Intel has entered into exclusive talks with a single buyer just a couple of weeks after putting a portfolio of 8,500 wireless technology patents on the market.
The Santa Clara-based chipmaker first put that patent portfolio up for auction in late June. But now, Intel has taken the entire portfolio off the market to give a single interested buyer exclusive access to look over the patents before finalizing a deal, patent news site IAM reported.
That period of exclusivity is currently precluding “further engagement with other bidders,” though Intel notes that the auction could be re-opened if the deal isn’t inked.
Is the Buyer Apple?
Intel gave no indication of who the potential buyer may be. But IAM speculates that it could be Apple due to the Cupertino tech giant’s interest in Intel’s modem business.
In fact, IAM goes so far as to say that “the iPhone giant must be seen as among the most likely bidders.”
The publication cites a number of reasons, including Apple’s long relationship with Intel and the fact that the company certainly has the cash to buy up Intel’s portfolio without any problems.

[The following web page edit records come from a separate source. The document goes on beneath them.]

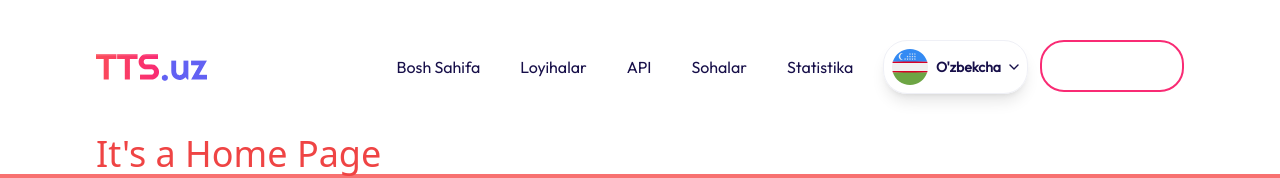
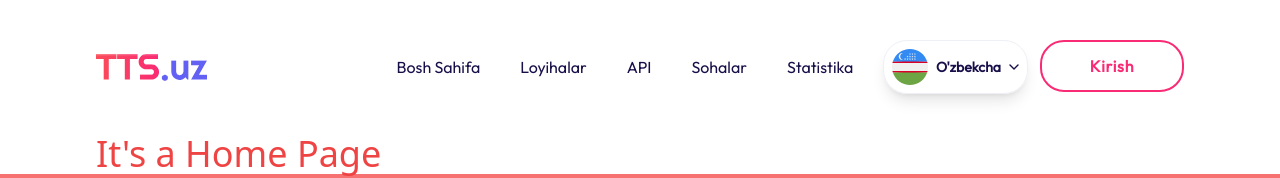
Before and after one commit to jamik-dev/quantic-figma, a Vue app: page /home in a window 1280 px wide. Shown: the top 178 px of the page. Built offline with nearby package versions, Linux system fonts and the light colour scheme.

Commit message:
error fixed

```diff
--- a/src/components/global/Navbar.vue
+++ b/src/components/global/Navbar.vue
@@ -51,7 +51,7 @@
             </li>
           </ul>
         </div>
-        <button class="border border-2 w-36 border-gradientfrom p-3 tracking-wider text-gradientfrom hover:text-white rounded rounded-3xl text-transparent font-semibold hover:bg-gradient-to-tl from-gradientfrom to-gradientto font-outfit">Kirish</button>
+        <button class="border border-2 w-36 border-gradientfrom p-3 tracking-wider text-gradientfrom hover:text-white rounded rounded-3xl font-semibold hover:bg-gradient-to-tl from-gradientfrom to-gradientto font-outfit">Kirish</button>
       </div>
     </div>
   </header>
```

We previously reported that Apple may be mulling over gobbling up Intel’s 5G modem business. Given the circumstances, it looks like the interested exclusive bidder could be Apple.
What’s in the Portfolio?
Intel’s auction is reportedly divided into two separate portfolios. There’s a cellular technology portfolio and a connected device portfolio.
The cellular portfolio includes roughly 6,000 patents related to 3G, 4G and even 5G cellular standards. It also includes roughly 1,700 patent assets on wireless implementation technologies — essentially, patents surrounding how to deploy cellular standards.
There’s also around 500 patent assets in the second portfolio. These patents are ones with “broad applicability” across the semiconductor and electronics industries, IAM reported back in June.
Apple’s 5G Modems
We first heard about Apple’s alleged in-house modem development near the end of 2018. Since then, there have been a steady stream of reports corroborating the fact that Apple is making its own cellular silicon.
Buying up Intel’s wireless patent portfolios could give Apple an advantage in its own modem development. It may not speed up the chipmaking process by any large degree, but it certainly couldn’t hurt to incorporate Intel’s already established chipmaking expertise.
To be clear, Apple’s first 5G modem is still likely a few years off — modem development is complicated and most experts think it could take years for Apple to get a handle on it. In the meantime, the iPhone maker is likely to debut a handset equipped with a Qualcomm 5G modem.
A first-party modem could allow for a number of consumer benefits, including better integration with Apple hardware and software; improved speed and reliability; and a lower overall cost for 5G technology.